If you’re making adjustments to where the rifle scope is sitting to get good eye relief on a rifle, then start by getting in a comfortable shooting position. Hold the rifle into your shoulder, and lower your head to line your eye up with the rifle scope. Make sure you’re comfortable.
If you already have the rings loose, have a friend slowly slide them forward or back until the scope eye relief lines up with your eyes. Then tighten the rings to the base and you’re good to go.
Want to know the best scope under 1000? Click here to read it.
Other Extremely Important Scope Specifications
Eye relief is not the only thing that matters. There’s a lot more to how a scope operates.
Light transmission is a measurement of how much light the scope allows to pass through the exit pupil and into your eye socket. A few things play into this, but it’s mostly the quality of the lens elements combined with the size of the objective lens diameter and coatings.
As you increase magnification, light transmission goes down, and you may have to adjust eye relief if you plan on shooting at the longer end of the magnification range of your rifle scopes. This is an important consideration depending on what kind of shooting you’re doing. If you’re just hitting the range in daylight, then a scope with less brightness isn’t a big deal.

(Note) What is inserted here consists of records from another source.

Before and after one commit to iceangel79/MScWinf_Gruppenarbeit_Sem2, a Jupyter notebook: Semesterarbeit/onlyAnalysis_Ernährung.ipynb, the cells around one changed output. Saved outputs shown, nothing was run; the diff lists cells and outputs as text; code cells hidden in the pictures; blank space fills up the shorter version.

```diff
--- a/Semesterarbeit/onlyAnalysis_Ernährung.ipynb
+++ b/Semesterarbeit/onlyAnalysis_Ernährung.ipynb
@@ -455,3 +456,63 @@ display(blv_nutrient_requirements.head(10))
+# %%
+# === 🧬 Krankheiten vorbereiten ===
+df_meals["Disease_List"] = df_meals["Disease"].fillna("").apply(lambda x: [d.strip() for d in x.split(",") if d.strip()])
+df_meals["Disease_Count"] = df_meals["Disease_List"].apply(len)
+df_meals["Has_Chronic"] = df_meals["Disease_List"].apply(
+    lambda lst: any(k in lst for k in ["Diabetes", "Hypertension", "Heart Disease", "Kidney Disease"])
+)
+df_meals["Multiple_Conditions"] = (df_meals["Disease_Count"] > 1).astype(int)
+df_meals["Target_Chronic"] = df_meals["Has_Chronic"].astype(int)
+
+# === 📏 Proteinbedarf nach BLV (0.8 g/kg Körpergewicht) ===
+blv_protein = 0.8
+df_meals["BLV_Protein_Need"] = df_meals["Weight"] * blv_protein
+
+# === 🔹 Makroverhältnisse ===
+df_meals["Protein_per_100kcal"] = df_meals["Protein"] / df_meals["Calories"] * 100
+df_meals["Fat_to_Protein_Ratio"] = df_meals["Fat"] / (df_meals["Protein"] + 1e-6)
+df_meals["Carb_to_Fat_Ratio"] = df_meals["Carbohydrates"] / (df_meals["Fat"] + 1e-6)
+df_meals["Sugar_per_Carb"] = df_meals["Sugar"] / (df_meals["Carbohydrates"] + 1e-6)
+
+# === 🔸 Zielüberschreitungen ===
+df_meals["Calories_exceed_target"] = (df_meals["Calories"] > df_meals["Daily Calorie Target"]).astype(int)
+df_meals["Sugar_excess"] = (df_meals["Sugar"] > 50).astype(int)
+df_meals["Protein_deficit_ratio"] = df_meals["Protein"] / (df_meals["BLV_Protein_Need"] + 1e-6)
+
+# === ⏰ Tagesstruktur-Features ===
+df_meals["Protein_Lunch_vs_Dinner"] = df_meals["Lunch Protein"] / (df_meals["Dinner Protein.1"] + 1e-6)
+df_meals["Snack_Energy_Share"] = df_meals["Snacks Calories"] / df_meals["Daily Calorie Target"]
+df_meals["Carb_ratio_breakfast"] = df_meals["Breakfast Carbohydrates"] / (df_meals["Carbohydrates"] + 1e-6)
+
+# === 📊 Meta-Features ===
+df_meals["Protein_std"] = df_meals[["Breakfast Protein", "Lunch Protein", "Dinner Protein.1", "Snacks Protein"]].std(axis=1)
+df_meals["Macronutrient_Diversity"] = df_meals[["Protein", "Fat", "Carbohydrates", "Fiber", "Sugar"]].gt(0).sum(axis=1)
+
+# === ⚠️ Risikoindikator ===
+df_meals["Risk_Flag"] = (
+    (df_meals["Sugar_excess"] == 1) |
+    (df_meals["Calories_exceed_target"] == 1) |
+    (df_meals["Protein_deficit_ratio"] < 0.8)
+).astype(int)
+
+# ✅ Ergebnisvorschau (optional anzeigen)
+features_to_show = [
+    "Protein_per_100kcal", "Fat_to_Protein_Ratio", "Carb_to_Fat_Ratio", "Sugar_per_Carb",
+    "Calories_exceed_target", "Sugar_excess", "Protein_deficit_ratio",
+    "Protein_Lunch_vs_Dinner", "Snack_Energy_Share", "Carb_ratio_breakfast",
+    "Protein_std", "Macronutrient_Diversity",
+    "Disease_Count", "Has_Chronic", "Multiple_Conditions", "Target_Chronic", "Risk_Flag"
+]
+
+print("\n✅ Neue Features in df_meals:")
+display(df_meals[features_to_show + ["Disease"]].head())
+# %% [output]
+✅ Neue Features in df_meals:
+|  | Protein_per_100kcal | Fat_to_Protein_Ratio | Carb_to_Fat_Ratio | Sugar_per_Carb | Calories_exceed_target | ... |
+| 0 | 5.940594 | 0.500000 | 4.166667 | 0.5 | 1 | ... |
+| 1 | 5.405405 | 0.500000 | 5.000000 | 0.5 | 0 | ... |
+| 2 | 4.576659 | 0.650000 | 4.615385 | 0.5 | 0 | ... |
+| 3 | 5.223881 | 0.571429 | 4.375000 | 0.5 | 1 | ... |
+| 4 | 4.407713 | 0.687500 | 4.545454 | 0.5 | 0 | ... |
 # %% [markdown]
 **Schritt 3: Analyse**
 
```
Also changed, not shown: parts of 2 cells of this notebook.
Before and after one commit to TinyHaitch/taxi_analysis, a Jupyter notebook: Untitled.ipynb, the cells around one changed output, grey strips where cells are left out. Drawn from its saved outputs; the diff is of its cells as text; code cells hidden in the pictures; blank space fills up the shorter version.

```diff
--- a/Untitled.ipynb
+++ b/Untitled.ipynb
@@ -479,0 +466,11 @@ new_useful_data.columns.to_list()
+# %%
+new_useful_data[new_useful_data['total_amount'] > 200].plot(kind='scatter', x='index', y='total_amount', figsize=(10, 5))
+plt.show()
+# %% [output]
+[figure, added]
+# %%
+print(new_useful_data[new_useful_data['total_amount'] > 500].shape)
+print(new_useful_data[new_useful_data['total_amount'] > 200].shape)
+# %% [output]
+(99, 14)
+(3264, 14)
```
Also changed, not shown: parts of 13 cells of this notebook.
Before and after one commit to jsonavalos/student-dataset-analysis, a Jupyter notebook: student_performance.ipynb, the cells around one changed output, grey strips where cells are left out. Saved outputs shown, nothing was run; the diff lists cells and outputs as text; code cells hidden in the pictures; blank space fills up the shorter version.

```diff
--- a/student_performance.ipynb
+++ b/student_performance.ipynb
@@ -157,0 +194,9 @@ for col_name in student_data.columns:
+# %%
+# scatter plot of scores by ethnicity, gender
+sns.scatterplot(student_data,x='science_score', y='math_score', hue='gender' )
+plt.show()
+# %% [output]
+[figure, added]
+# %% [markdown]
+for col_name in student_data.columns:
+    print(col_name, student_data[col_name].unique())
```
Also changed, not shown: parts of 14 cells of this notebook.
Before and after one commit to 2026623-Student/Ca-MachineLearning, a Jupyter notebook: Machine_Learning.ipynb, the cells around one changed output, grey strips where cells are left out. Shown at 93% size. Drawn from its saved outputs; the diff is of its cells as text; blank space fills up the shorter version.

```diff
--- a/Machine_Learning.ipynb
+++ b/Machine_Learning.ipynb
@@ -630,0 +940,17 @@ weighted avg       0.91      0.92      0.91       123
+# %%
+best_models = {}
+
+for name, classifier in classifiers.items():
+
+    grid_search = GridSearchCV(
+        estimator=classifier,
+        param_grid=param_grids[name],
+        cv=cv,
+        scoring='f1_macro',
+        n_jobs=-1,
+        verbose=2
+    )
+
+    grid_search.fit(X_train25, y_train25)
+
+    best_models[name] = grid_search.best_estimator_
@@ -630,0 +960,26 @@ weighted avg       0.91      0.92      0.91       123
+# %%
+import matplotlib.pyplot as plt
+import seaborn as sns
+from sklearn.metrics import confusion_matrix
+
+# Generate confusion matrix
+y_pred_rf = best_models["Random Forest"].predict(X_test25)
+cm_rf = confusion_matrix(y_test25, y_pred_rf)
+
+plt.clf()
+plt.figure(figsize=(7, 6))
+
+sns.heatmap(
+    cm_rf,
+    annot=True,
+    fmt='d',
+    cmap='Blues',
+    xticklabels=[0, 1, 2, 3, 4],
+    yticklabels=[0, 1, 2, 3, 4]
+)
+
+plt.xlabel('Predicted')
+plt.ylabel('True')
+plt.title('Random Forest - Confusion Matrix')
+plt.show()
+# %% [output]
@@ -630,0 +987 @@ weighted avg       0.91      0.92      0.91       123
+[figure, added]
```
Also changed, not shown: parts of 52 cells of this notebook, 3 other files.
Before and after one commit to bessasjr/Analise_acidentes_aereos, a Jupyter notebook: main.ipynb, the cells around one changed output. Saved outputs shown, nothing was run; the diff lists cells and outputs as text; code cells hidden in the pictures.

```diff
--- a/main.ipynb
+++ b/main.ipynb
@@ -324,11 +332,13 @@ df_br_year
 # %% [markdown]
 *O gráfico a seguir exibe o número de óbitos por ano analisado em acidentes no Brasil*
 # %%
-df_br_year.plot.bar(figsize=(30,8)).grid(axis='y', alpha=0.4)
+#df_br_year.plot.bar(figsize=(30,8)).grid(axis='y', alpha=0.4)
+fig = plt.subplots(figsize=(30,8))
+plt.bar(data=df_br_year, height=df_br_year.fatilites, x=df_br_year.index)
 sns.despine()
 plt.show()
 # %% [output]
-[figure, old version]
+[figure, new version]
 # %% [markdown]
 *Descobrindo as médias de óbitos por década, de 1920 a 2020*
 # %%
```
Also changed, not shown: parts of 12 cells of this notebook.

But if you’re shooting in dusk/dawn or other dim situations, being able to see the full field clearly is a good idea, and should be at the center of your thought process. Is eye relief important? Yes, but so are a lot of other things.
Magnification is a tricky thing, since it involves bending light. High magnification bends a lot of light and can interfere with getting a clear picture. If you wear eyeglasses or use binoculars, you probably have experienced this before. Particularly around the edge, the image can get distorted.
High magnification also shortens eye relief in some cases, depending on the scope. You may want to expect to adjust your position depending on what power you have the scope set to, especially if it’s long range. Image clarity issues like color accuracy, chromatic aberration, etc. can also be affected by this.
Field Of View
Field of view is a wonderful thing. When you have a full view of a clear field and can see more of the surroundings of your target, it’s so much easier for most people to get their sight picture, focus on the target, and nail their shot.
Field of view refers to how wide the image through the scope is, and while it’s affected by magnification, you can have two scopes with identical magnification but vastly different fields of view.
Why Eye Relief Matters
Proper eye relief can make a rifle scope, while not having adequate eye relief can break a rifle scope. Long eye relief scopes can help prevent scope bite, which is a painful way to learn exactly what recoil feels like. The eye relief on a rifle scope is an important specification to consider.
If you are shooting a rifle with heavy recoil, for example, the recommended eye relief distance is going to be longer than for a rifle scope that’s going on a smaller caliber weapon.
Eye relief on a rifle scope isn’t something you can make adjustments to, but even though you can’t adjust eye relief, you can still measure eye relief and adjust the position of the rifle scope lens on the rifle you want it to mount on. It’s a straightforward process to adjust the rings.
A long eye relief scope can be great for large calibers with strong recoil, and it’s usually a simple process to adjust the rifle scope forward on the rifle to get the eyepiece a comfortable range away with the stock tucked into your shoulder. Since eye relief is the distance your eye has to be from the ocular lens, you can’t adjust eye relief.
But you can adjust the scope and rings to make it work for your eyesight. Have you done this process before? If you have, feel free to explain what worked best for you in the comments. Our goal here at the Hunting Mark is to help everybody get a little bit smarter and more responsible with their firearms, and your input can go a long way in helping accomplish that.